▶ [WHAT THE TASK ASKS] All of the data below should be printed again word for word, pictures excluded.
=======
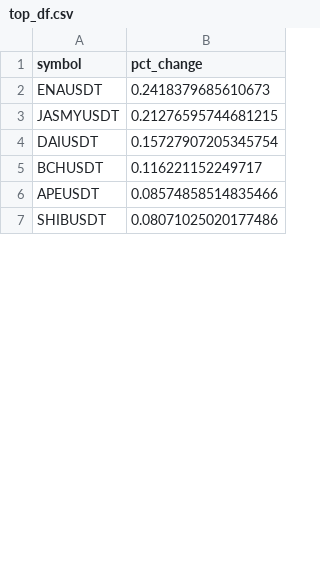
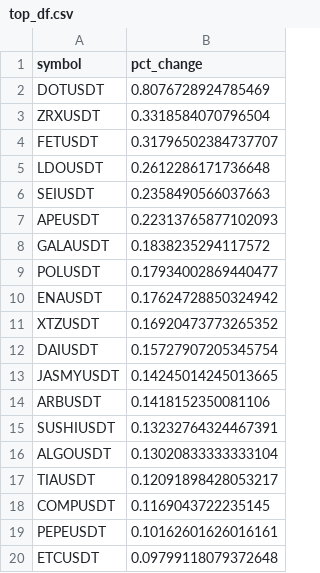
Before and after one commit to shirish201/crypto_high_volatility, a CSV file: top_df.csv, drawn as a sheet; only a part is shown; the shorter side is filled out with more unchanged rows; the diff covers the shown part only.

```diff
--- a/top_df.csv
+++ b/top_df.csv
@@ -1,6 +1,20 @@
 symbol,pct_change
-ENAUSDT,0.2418379685610673
-JASMYUSDT,0.21276595744681215
+DOTUSDT,0.8076728924785469
+ZRXUSDT,0.3318584070796504
+FETUSDT,0.31796502384737707
+LDOUSDT,0.2612286171736648
+SEIUSDT,0.2358490566037663
+APEUSDT,0.22313765877102093
+GALAUSDT,0.1838235294117572
+POLUSDT,0.17934002869440477
+ENAUSDT,0.17624728850324942
+XTZUSDT,0.16920473773265352
 DAIUSDT,0.15727907205345754
-BCHUSDT,0.116221152249717
-APEUSDT,0.08574858514835466
+JASMYUSDT,0.14245014245013665
+ARBUSDT,0.1418152350081106
+SUSHIUSDT,0.13232764324467391
+ALGOUSDT,0.13020833333333104
+TIAUSDT,0.12091898428053217
+COMPUSDT,0.1169043722235145
+PEPEUSDT,0.10162601626016161
+ETCUSDT,0.09799118079372648
```
Also changed, not shown: 22 added rows, 36 removed rows, 1 moved row and 9 edited cells elsewhere in this file.
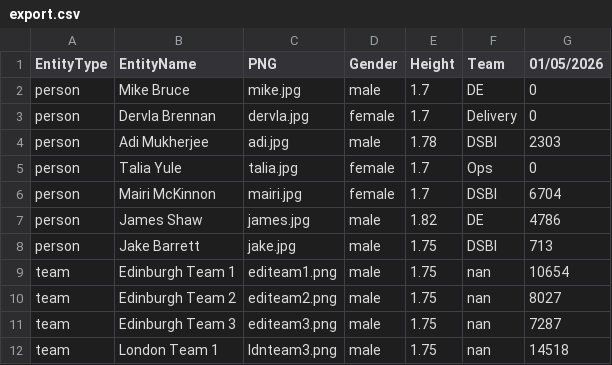
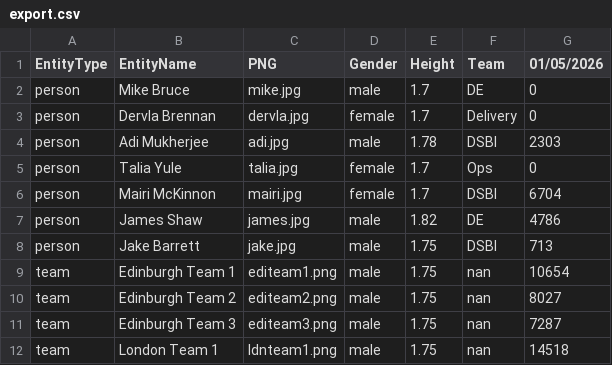
Before and after one commit to jake126/steptacular_maps, a CSV file: 2026/2026-05-01/export.csv, drawn as a sheet.

```diff
--- a/2026/2026-05-01/export.csv
+++ b/2026/2026-05-01/export.csv
@@ -11,2 +11,2 @@ team,Edinburgh Team 2,editeam2.png,male,1.75,nan,8027
 team,Edinburgh Team 3,editeam3.png,male,1.75,nan,7287
-team,London Team 1,ldnteam3.png,male,1.75,nan,14518
+team,London Team 1,ldnteam1.png,male,1.75,nan,14518
```
Also changed, not shown: 2026/export.csv, 2026/selected_entities.csv, 3 other files.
=======
▶ [REPLY]
Before and after one commit to shirish201/crypto_high_volatility, a CSV file: top_df.csv, drawn as a sheet; only a part is shown; the shorter side is filled out with more unchanged rows; the diff covers the shown part only.

```diff
--- a/top_df.csv
+++ b/top_df.csv
@@ -1,6 +1,20 @@
 symbol,pct_change
-ENAUSDT,0.2418379685610673
-JASMYUSDT,0.21276595744681215
+DOTUSDT,0.8076728924785469
+ZRXUSDT,0.3318584070796504
+FETUSDT,0.31796502384737707
+LDOUSDT,0.2612286171736648
+SEIUSDT,0.2358490566037663
+APEUSDT,0.22313765877102093
+GALAUSDT,0.1838235294117572
+POLUSDT,0.17934002869440477
+ENAUSDT,0.17624728850324942
+XTZUSDT,0.16920473773265352
 DAIUSDT,0.15727907205345754
-BCHUSDT,0.116221152249717
-APEUSDT,0.08574858514835466
+JASMYUSDT,0.14245014245013665
+ARBUSDT,0.1418152350081106
+SUSHIUSDT,0.13232764324467391
+ALGOUSDT,0.13020833333333104
+TIAUSDT,0.12091898428053217
+COMPUSDT,0.1169043722235145
+PEPEUSDT,0.10162601626016161
+ETCUSDT,0.09799118079372648
```
Also changed, not shown: 22 added rows, 36 removed rows, 1 moved row and 9 edited cells elsewhere in this file.
Before and after one commit to jake126/steptacular_maps, a CSV file: 2026/2026-05-01/export.csv, drawn as a sheet.

```diff
--- a/2026/2026-05-01/export.csv
+++ b/2026/2026-05-01/export.csv
@@ -11,2 +11,2 @@ team,Edinburgh Team 2,editeam2.png,male,1.75,nan,8027
 team,Edinburgh Team 3,editeam3.png,male,1.75,nan,7287
-team,London Team 1,ldnteam3.png,male,1.75,nan,14518
+team,London Team 1,ldnteam1.png,male,1.75,nan,14518
```
Also changed, not shown: 2026/export.csv, 2026/selected_entities.csv, 3 other files.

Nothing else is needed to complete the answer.